Members of Calgary's Grey Cup committee started leaving for Toronto today to take part in festivities surrounding the CFL's championship game this weekend.

Ald. Ray Jones, a longtime council representative on the Calgary committee, says he is looking forward to seeing rowdy Calgarians attempt to parade a horse through the lobby of the Royal York Hotel on Thursday morning — just like they did in 1948.

"We've already got a room booked for the horse, so it should be pretty exciting," he said. "It's tough to get, you know we can't bring our own horse from here. We have to get them down there so we hope we don't get one that's spooky."

The year 1948 is often remembered fondly by Calgary football fans as being the city's first Grey Cup win and a year that saw local fans bring pageantry to the championship festivities in Toronto.

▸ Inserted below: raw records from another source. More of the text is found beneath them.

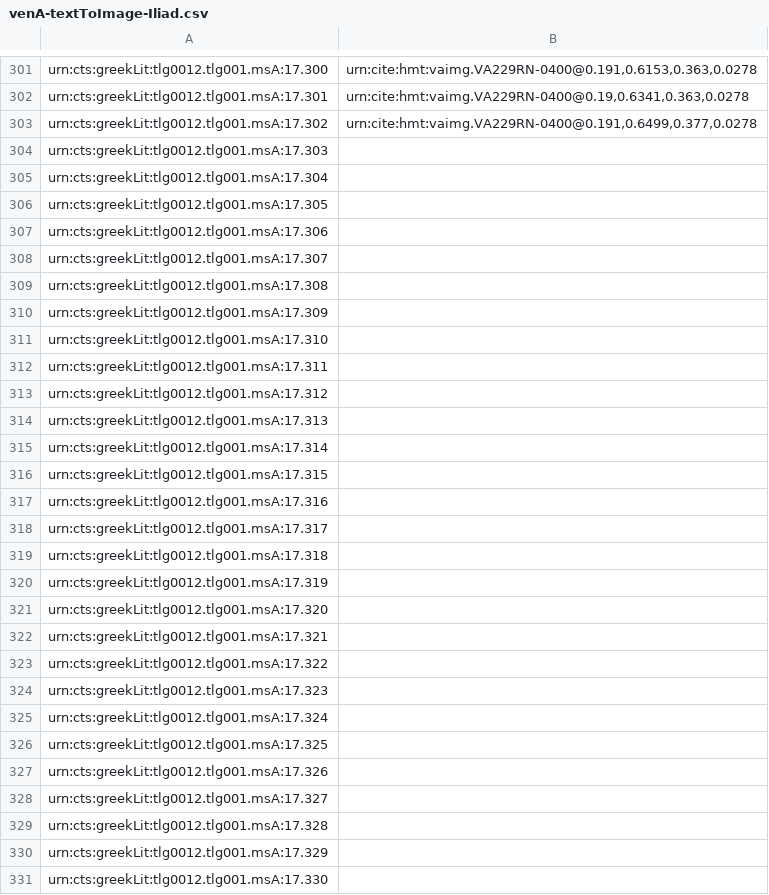
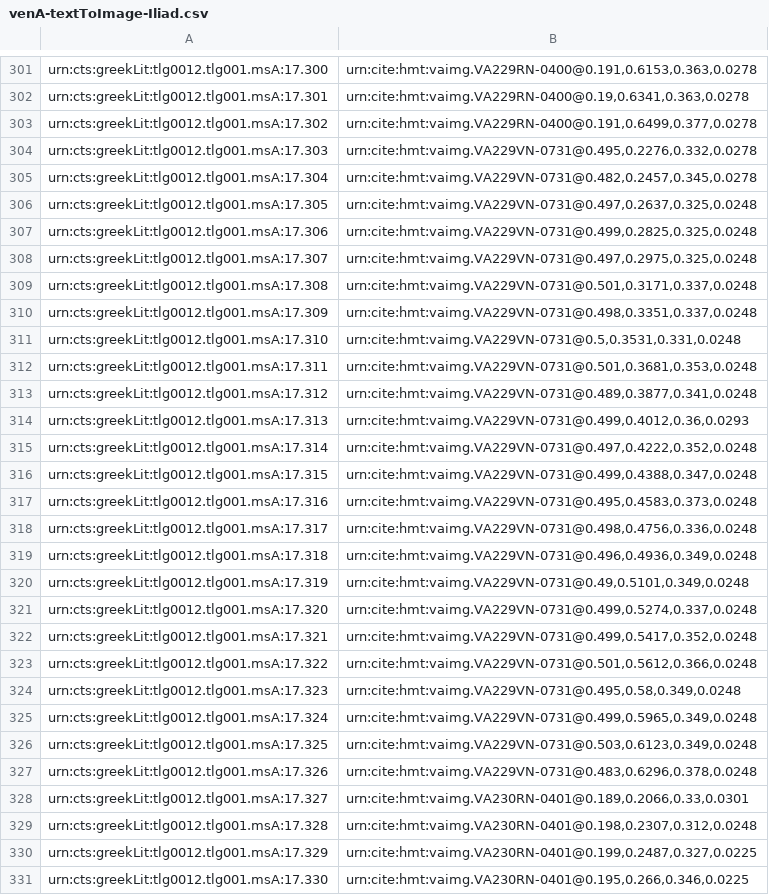
Before and after one commit to mwauke/closed-hc-il17, a CSV file: indices/venA-textToImage-Iliad.csv, drawn as a sheet; only a part is shown, gaps mark what is left out; the diff covers the shown part only.

Commit message:
Update venA-textToImage-Iliad.csv

```diff
--- a/indices/venA-textToImage-Iliad.csv
+++ b/indices/venA-textToImage-Iliad.csv
@@ -303,29 +303,29 @@ urn:cts:greekLit:tlg0012.tlg001.msA:17.301,"urn:cite:hmt:vaimg.VA229RN-0400@0.19
 urn:cts:greekLit:tlg0012.tlg001.msA:17.302,"urn:cite:hmt:vaimg.VA229RN-0400@0.191,0.6499,0.377,0.0278"
-urn:cts:greekLit:tlg0012.tlg001.msA:17.303,""
-urn:cts:greekLit:tlg0012.tlg001.msA:17.304,""
-urn:cts:greekLit:tlg0012.tlg001.msA:17.305,""
-urn:cts:greekLit:tlg0012.tlg001.msA:17.306,""
-urn:cts:greekLit:tlg0012.tlg001.msA:17.307,""
-urn:cts:greekLit:tlg0012.tlg001.msA:17.308,""
-urn:cts:greekLit:tlg0012.tlg001.msA:17.309,""
-urn:cts:greekLit:tlg0012.tlg001.msA:17.310,""
-urn:cts:greekLit:tlg0012.tlg001.msA:17.311,""
-urn:cts:greekLit:tlg0012.tlg001.msA:17.312,""
-urn:cts:greekLit:tlg0012.tlg001.msA:17.313,""
-urn:cts:greekLit:tlg0012.tlg001.msA:17.314,""
-urn:cts:greekLit:tlg0012.tlg001.msA:17.315,""
-urn:cts:greekLit:tlg0012.tlg001.msA:17.316,""
-urn:cts:greekLit:tlg0012.tlg001.msA:17.317,""
-urn:cts:greekLit:tlg0012.tlg001.msA:17.318,""
-urn:cts:greekLit:tlg0012.tlg001.msA:17.319,""
-urn:cts:greekLit:tlg0012.tlg001.msA:17.320,""
-urn:cts:greekLit:tlg0012.tlg001.msA:17.321,""
-urn:cts:greekLit:tlg0012.tlg001.msA:17.322,""
-urn:cts:greekLit:tlg0012.tlg001.msA:17.323,""
-urn:cts:greekLit:tlg0012.tlg001.msA:17.324,""
-urn:cts:greekLit:tlg0012.tlg001.msA:17.325,""
-urn:cts:greekLit:tlg0012.tlg001.msA:17.326,""
-urn:cts:greekLit:tlg0012.tlg001.msA:17.327,""
-urn:cts:greekLit:tlg0012.tlg001.msA:17.328,""
-urn:cts:greekLit:tlg0012.tlg001.msA:17.329,""
-urn:cts:greekLit:tlg0012.tlg001.msA:17.330,""
+urn:cts:greekLit:tlg0012.tlg001.msA:17.303,"urn:cite:hmt:vaimg.VA229VN-0731@0.495,0.2276,0.332,0.0278"
+urn:cts:greekLit:tlg0012.tlg001.msA:17.304,"urn:cite:hmt:vaimg.VA229VN-0731@0.482,0.2457,0.345,0.0278"
+urn:cts:greekLit:tlg0012.tlg001.msA:17.305,"urn:cite:hmt:vaimg.VA229VN-0731@0.497,0.2637,0.325,0.0248"
+urn:cts:greekLit:tlg0012.tlg001.msA:17.306,"urn:cite:hmt:vaimg.VA229VN-0731@0.499,0.2825,0.325,0.0248"
+urn:cts:greekLit:tlg0012.tlg001.msA:17.307,"urn:cite:hmt:vaimg.VA229VN-0731@0.497,0.2975,0.325,0.0248"
+urn:cts:greekLit:tlg0012.tlg001.msA:17.308,"urn:cite:hmt:vaimg.VA229VN-0731@0.501,0.3171,0.337,0.0248"
+urn:cts:greekLit:tlg0012.tlg001.msA:17.309,"urn:cite:hmt:vaimg.VA229VN-0731@0.498,0.3351,0.337,0.0248"
+urn:cts:greekLit:tlg0012.tlg001.msA:17.310,"urn:cite:hmt:vaimg.VA229VN-0731@0.5,0.3531,0.331,0.0248"
+urn:cts:greekLit:tlg0012.tlg001.msA:17.311,"urn:cite:hmt:vaimg.VA229VN-0731@0.501,0.3681,0.353,0.0248"
+urn:cts:greekLit:tlg0012.tlg001.msA:17.312,"urn:cite:hmt:vaimg.VA229VN-0731@0.489,0.3877,0.341,0.0248"
+urn:cts:greekLit:tlg0012.tlg001.msA:17.313,"urn:cite:hmt:vaimg.VA229VN-0731@0.499,0.4012,0.36,0.0293"
+urn:cts:greekLit:tlg0012.tlg001.msA:17.314,"urn:cite:hmt:vaimg.VA229VN-0731@0.497,0.4222,0.352,0.0248"
+urn:cts:greekLit:tlg0012.tlg001.msA:17.315,"urn:cite:hmt:vaimg.VA229VN-0731@0.499,0.4388,0.347,0.0248"
+urn:cts:greekLit:tlg0012.tlg001.msA:17.316,"urn:cite:hmt:vaimg.VA229VN-0731@0.495,0.4583,0.373,0.0248"
+urn:cts:greekLit:tlg0012.tlg001.msA:17.317,"urn:cite:hmt:vaimg.VA229VN-0731@0.498,0.4756,0.336,0.0248"
+urn:cts:greekLit:tlg0012.tlg001.msA:17.318,"urn:cite:hmt:vaimg.VA229VN-0731@0.496,0.4936,0.349,0.0248"
+urn:cts:greekLit:tlg0012.tlg001.msA:17.319,"urn:cite:hmt:vaimg.VA229VN-0731@0.49,0.5101,0.349,0.0248"
+urn:cts:greekLit:tlg0012.tlg001.msA:17.320,"urn:cite:hmt:vaimg.VA229VN-0731@0.499,0.5274,0.337,0.0248"
+urn:cts:greekLit:tlg0012.tlg001.msA:17.321,"urn:cite:hmt:vaimg.VA229VN-0731@0.499,0.5417,0.352,0.0248"
+urn:cts:greekLit:tlg0012.tlg001.msA:17.322,"urn:cite:hmt:vaimg.VA229VN-0731@0.501,0.5612,0.366,0.0248"
+urn:cts:greekLit:tlg0012.tlg001.msA:17.323,"urn:cite:hmt:vaimg.VA229VN-0731@0.495,0.58,0.349,0.0248"
+urn:cts:greekLit:tlg0012.tlg001.msA:17.324,"urn:cite:hmt:vaimg.VA229VN-0731@0.499,0.5965,0.349,0.0248"
+urn:cts:greekLit:tlg0012.tlg001.msA:17.325,"urn:cite:hmt:vaimg.VA229VN-0731@0.503,0.6123,0.349,0.0248"
+urn:cts:greekLit:tlg0012.tlg001.msA:17.326,"urn:cite:hmt:vaimg.VA229VN-0731@0.483,0.6296,0.378,0.0248"
+urn:cts:greekLit:tlg0012.tlg001.msA:17.327,"urn:cite:hmt:vaimg.VA230RN-0401@0.189,0.2066,0.33,0.0301"
+urn:cts:greekLit:tlg0012.tlg001.msA:17.328,"urn:cite:hmt:vaimg.VA230RN-0401@0.198,0.2307,0.312,0.0248"
+urn:cts:greekLit:tlg0012.tlg001.msA:17.329,"urn:cite:hmt:vaimg.VA230RN-0401@0.199,0.2487,0.327,0.0225"
+urn:cts:greekLit:tlg0012.tlg001.msA:17.330,"urn:cite:hmt:vaimg.VA230RN-0401@0.195,0.266,0.346,0.0225"
```
Also changed, not shown: 46 edited cells elsewhere in this file.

"Back in 1948, the Grey Cup was just another football game until a bunch of Calgarians showed up down there, brought their horses, brought the pancakes, put on a great show and that's the Grey Cup tradition, that's where it started," said Bruce Eggen of the Calgary Grey Cup Committee.   

"The Grey Cup festival itself started in 1948 with Calgary going down there, we're just upholding that tradition. Here we are again, doing the same thing. We'll be doing our pancake breakfasts, VIP reception, school visit where we put on a show for the kids, we've got our horse, we've got our mascots, we've got the band, we've got everybody. We're ready for this one."

Jones says the Grey Cup events tend to get overlooked in Toronto, but he's hoping that with the hometown team in the big game this year Torontonians will get involved in some of the hoopla leading up to Sunday.

Up to 5,000 expected at pancake breakfasts

The Calgary Grey Cup Committee's preparations are already in full swing for the 100th Grey Cup.

The group, which is made up of about 100 volunteers from Calgary, has travelled to every host Grey Cup city to put on parties, pancake breakfasts and other events for the last six decades.

Committee chair Fletcher Armstrong flew out of Calgary this morning.

"Now it just makes it so much better that the Stampeders are in the final and playing in Toronto like they did in 1948 when the party first started," he said. 

"We'll still bring to the table two breakfasts — 2,500 people per breakfast — passion for the game, passion for the Stampeders [and] passion for the CFL all around." 

Stamps season ticketholder Don Strangward is also getting ready to meet a group of friends from across Canada in Toronto for the last, and most important game of the year.

"10 tickets, 11th row midfield — we're gonna light 'er up," he said as he walked out of the Stamps store at McMahon Stadium with a bag of Stampeders gear.

"A couple of the other fellas didn't have enough Stamps stuff so I'm loading here up here."

Eggen said it was unbelievable that the Stamps beat Saskatchewan and then took down B.C. to make it into the game.

"What's interesting is that almost 20 years to the day we're playing Toronto again, we played 'em in 1971, in 1991, and here we are 21 years later doing the same thing," he said. 

"So it's our turn to win again."